His end came very peacefully without much suffering. He did not inconvenience the employees of RAJ NIVAS, Doctors or Hospital Staff. Nor his children suffered any anxiety regarding his health. There was hardly any time distance between his life and death. He had a very amicable nature, cordial relations with his employees and he treated them with utmost politeness.

On seventeenth, he had gone to Jodhpur to offer his condolences to Shri Rewachand Mulchandani, who was President of Bharatiya Sindhu Sabha. He wrote a letter to me relating his visit to Jodhpur. I received that letter on 29th October after my return from Pondicherry mourning his own death.

He had very healthy habits with regard to his eating and daily morning walk. He used to have his regular medical check ups. His daily breakfast comprised one Banana, a cup of tea and a thick wheat pancake (Koki). Sweet yogurt was also
consumed by him at all mealtime. Habit of drinking plenty of water indeed kept him

The whole night in RAJ NIVAS, pondering over his life events I slept and got up early to catch my plane from Chennai Airport. At 9 we took off from Chennai to Bombay. Behind the secret of Kewal’s success in life was the philosophy and working systems of RSS. In this way he moulded his thinking life style and travelled on the path of Sacrifice and Service. Simple minded, he worked hard with devotion and eked out his livelihood through his literary and journalistic activities. He had no attachment for plenty and no attraction for worldly possessions. He stood out as an outstanding thinker, politician, journalist and a Swayam Sewak.

He had a princely personality, a humanitarian and patriotic outlook. He was one among country’s venerable personalities. Adored by thousands, his integrity honesty, intellectual insight left a deep impression on the Society.

Rare are such persons who earn the esteem for their character.
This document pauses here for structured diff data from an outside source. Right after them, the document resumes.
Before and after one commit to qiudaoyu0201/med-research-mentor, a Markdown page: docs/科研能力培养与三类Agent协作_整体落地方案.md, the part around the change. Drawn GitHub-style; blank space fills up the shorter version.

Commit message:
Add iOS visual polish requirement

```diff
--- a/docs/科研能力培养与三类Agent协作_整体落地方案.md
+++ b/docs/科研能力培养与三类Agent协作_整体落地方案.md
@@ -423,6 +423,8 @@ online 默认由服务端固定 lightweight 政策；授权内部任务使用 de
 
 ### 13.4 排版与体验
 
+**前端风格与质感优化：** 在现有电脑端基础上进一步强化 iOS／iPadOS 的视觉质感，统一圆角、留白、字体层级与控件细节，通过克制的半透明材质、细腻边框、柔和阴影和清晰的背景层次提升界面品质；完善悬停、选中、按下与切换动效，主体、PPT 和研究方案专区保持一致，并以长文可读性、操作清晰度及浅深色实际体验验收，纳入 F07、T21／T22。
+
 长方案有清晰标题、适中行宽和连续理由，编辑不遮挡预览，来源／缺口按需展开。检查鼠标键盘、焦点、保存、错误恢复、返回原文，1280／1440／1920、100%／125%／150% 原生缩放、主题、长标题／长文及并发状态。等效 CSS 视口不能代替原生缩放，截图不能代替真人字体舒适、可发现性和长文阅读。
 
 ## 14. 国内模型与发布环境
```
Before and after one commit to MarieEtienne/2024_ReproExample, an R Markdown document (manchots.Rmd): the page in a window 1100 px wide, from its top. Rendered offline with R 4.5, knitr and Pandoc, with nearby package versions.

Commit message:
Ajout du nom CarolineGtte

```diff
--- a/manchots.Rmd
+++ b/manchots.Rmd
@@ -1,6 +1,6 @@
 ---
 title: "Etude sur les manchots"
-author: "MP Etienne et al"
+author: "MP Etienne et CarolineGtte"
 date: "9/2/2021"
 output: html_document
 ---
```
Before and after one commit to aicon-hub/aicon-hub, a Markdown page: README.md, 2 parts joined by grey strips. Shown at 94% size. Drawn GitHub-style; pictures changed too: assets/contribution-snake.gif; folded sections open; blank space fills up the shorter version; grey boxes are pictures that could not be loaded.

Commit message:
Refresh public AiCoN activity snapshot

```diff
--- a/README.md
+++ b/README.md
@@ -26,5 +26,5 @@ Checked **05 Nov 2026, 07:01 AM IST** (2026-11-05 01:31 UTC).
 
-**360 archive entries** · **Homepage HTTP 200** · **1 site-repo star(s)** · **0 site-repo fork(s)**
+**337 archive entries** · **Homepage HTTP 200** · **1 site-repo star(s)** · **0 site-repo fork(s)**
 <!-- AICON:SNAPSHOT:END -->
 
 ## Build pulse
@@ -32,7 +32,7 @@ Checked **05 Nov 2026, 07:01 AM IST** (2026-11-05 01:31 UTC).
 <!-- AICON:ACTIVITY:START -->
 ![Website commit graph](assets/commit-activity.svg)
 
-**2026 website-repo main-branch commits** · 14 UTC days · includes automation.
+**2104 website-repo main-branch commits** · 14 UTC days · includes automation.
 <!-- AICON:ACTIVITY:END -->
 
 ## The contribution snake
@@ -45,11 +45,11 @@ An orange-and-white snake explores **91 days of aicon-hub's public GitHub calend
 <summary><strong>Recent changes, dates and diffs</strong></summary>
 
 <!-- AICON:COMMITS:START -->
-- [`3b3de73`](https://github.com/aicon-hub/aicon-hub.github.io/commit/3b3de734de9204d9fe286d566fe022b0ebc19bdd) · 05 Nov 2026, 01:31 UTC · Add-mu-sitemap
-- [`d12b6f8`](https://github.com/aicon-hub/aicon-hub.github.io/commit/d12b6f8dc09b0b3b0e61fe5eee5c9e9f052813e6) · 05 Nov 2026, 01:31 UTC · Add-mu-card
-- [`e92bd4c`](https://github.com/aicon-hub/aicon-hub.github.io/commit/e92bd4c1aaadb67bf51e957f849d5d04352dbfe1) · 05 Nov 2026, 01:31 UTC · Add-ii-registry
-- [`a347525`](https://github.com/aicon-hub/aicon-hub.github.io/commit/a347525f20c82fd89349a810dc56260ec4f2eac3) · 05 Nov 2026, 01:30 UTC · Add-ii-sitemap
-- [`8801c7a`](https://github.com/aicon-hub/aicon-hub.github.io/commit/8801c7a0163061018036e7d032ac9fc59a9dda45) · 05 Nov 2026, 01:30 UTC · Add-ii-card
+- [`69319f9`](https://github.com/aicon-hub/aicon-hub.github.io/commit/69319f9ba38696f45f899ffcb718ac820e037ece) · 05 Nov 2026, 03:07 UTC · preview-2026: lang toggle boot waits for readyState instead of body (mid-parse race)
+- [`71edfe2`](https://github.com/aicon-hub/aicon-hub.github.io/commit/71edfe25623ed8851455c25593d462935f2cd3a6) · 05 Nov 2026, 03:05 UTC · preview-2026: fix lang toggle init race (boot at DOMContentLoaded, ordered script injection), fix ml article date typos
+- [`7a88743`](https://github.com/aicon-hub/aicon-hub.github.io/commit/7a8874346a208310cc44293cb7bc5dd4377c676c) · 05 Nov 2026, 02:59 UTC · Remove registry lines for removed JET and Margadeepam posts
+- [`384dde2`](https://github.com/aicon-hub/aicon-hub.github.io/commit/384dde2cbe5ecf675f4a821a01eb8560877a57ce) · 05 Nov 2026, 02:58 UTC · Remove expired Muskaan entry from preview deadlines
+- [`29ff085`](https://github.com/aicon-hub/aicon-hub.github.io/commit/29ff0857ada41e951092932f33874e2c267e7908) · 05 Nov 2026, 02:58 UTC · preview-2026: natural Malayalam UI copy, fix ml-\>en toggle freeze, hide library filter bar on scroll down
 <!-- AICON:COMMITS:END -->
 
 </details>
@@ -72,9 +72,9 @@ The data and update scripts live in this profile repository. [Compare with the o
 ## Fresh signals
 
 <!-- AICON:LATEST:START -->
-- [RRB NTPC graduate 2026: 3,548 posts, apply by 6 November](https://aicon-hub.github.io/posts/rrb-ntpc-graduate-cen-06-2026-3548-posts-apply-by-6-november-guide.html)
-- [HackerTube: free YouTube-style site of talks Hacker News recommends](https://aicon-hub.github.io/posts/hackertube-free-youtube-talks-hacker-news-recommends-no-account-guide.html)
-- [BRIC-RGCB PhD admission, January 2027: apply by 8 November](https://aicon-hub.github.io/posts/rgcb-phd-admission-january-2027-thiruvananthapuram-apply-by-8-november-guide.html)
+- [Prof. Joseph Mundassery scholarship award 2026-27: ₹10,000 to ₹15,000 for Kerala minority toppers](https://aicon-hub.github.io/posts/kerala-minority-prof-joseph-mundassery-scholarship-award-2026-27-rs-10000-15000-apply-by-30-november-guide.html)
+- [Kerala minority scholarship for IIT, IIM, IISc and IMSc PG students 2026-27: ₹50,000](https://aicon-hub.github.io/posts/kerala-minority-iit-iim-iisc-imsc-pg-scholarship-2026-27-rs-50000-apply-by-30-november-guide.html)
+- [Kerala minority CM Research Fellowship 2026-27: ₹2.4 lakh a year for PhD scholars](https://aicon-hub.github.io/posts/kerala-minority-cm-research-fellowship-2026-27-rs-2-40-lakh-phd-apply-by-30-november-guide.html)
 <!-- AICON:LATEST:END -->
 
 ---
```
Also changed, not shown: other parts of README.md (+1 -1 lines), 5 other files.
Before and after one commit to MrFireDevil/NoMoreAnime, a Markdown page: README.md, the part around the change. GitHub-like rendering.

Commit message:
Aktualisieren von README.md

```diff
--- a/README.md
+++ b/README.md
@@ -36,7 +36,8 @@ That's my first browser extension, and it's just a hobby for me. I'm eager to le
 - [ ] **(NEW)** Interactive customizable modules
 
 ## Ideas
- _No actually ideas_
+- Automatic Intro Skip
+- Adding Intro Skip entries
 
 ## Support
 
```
Amongst various awards, he merited the award of “Sarva Shreshtha Swayam Sevak”. This award, he cherished in his life as one of the priceless and most satisfying honour. He preserved this award as most dear and a token of high esteem about his life. My humble prayer as my only offering to God, for a straight forward clean in dealings Kewal would be to say “Oh lord Kewal has returned to his Kaivalyadham” without taking a blot of shame on his human birth.

Oh God may we pray that you return this priceless Kewal to us in Sindhi Society of mother India. We need such Godly and precious souls back with us.